ACTIVITY :: Each line below should be written out again without any change.

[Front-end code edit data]
------------------------------------------------------------

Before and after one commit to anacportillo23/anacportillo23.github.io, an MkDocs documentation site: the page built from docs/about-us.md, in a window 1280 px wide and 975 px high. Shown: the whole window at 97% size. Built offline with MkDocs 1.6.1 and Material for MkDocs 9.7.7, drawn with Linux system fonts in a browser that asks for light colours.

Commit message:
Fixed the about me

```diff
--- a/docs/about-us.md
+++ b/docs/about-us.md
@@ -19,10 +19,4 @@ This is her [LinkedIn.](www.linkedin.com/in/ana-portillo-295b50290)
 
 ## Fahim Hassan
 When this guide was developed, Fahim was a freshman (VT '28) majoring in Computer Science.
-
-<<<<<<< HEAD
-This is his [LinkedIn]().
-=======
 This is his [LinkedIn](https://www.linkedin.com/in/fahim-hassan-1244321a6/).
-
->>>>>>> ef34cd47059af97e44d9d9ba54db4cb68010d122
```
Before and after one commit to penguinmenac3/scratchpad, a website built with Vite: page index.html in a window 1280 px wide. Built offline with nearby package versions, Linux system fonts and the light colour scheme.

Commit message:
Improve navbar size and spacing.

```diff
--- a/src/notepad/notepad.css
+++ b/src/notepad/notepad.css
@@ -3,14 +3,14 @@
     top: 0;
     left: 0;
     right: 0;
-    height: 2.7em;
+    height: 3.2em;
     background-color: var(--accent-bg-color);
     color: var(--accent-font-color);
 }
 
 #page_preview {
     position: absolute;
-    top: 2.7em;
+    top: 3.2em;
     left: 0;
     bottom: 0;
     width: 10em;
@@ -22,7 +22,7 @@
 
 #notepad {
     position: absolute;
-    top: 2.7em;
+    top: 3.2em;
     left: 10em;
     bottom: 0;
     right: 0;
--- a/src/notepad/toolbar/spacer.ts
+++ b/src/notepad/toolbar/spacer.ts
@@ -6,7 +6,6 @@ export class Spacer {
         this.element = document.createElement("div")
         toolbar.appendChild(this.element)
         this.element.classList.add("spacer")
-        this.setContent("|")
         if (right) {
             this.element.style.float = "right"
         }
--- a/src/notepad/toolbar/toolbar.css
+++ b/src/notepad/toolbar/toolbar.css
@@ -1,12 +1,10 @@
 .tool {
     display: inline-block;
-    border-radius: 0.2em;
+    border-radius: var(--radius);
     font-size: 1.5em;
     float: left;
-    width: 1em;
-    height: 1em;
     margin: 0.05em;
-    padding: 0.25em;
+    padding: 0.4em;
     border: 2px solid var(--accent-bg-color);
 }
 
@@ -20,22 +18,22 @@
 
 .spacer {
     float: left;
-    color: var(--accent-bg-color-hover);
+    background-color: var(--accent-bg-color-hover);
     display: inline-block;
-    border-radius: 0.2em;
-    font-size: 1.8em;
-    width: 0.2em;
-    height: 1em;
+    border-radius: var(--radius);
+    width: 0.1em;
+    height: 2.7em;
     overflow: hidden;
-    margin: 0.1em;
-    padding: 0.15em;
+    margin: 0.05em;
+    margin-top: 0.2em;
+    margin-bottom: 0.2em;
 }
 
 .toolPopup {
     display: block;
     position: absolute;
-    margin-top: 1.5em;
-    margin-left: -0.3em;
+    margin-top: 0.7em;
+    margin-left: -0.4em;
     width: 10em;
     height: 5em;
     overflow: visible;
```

------------------------------------------------------------

ANSWER TO THIS EXERCISE ::
Before and after one commit to anacportillo23/anacportillo23.github.io, an MkDocs documentation site: the page built from docs/about-us.md, in a window 1280 px wide and 975 px high. Shown: the whole window at 97% size. Built offline with MkDocs 1.6.1 and Material for MkDocs 9.7.7, drawn with Linux system fonts in a browser that asks for light colours.

Commit message:
Fixed the about me

```diff
--- a/docs/about-us.md
+++ b/docs/about-us.md
@@ -19,10 +19,4 @@ This is her [LinkedIn.](www.linkedin.com/in/ana-portillo-295b50290)
 
 ## Fahim Hassan
 When this guide was developed, Fahim was a freshman (VT '28) majoring in Computer Science.
-
-<<<<<<< HEAD
-This is his [LinkedIn]().
-=======
 This is his [LinkedIn](https://www.linkedin.com/in/fahim-hassan-1244321a6/).
-
->>>>>>> ef34cd47059af97e44d9d9ba54db4cb68010d122
```
Before and after one commit to penguinmenac3/scratchpad, a website built with Vite: page index.html in a window 1280 px wide. Built offline with nearby package versions, Linux system fonts and the light colour scheme.

Commit message:
Improve navbar size and spacing.

```diff
--- a/src/notepad/notepad.css
+++ b/src/notepad/notepad.css
@@ -3,14 +3,14 @@
     top: 0;
     left: 0;
     right: 0;
-    height: 2.7em;
+    height: 3.2em;
     background-color: var(--accent-bg-color);
     color: var(--accent-font-color);
 }
 
 #page_preview {
     position: absolute;
-    top: 2.7em;
+    top: 3.2em;
     left: 0;
     bottom: 0;
     width: 10em;
@@ -22,7 +22,7 @@
 
 #notepad {
     position: absolute;
-    top: 2.7em;
+    top: 3.2em;
     left: 10em;
     bottom: 0;
     right: 0;
--- a/src/notepad/toolbar/spacer.ts
+++ b/src/notepad/toolbar/spacer.ts
@@ -6,7 +6,6 @@ export class Spacer {
         this.element = document.createElement("div")
         toolbar.appendChild(this.element)
         this.element.classList.add("spacer")
-        this.setContent("|")
         if (right) {
             this.element.style.float = "right"
         }
--- a/src/notepad/toolbar/toolbar.css
+++ b/src/notepad/toolbar/toolbar.css
@@ -1,12 +1,10 @@
 .tool {
     display: inline-block;
-    border-radius: 0.2em;
+    border-radius: var(--radius);
     font-size: 1.5em;
     float: left;
-    width: 1em;
-    height: 1em;
     margin: 0.05em;
-    padding: 0.25em;
+    padding: 0.4em;
     border: 2px solid var(--accent-bg-color);
 }
 
@@ -20,22 +18,22 @@
 
 .spacer {
     float: left;
-    color: var(--accent-bg-color-hover);
+    background-color: var(--accent-bg-color-hover);
     display: inline-block;
-    border-radius: 0.2em;
-    font-size: 1.8em;
-    width: 0.2em;
-    height: 1em;
+    border-radius: var(--radius);
+    width: 0.1em;
+    height: 2.7em;
     overflow: hidden;
-    margin: 0.1em;
-    padding: 0.15em;
+    margin: 0.05em;
+    margin-top: 0.2em;
+    margin-bottom: 0.2em;
 }
 
 .toolPopup {
     display: block;
     position: absolute;
-    margin-top: 1.5em;
-    margin-left: -0.3em;
+    margin-top: 0.7em;
+    margin-left: -0.4em;
     width: 10em;
     height: 5em;
     overflow: visible;
```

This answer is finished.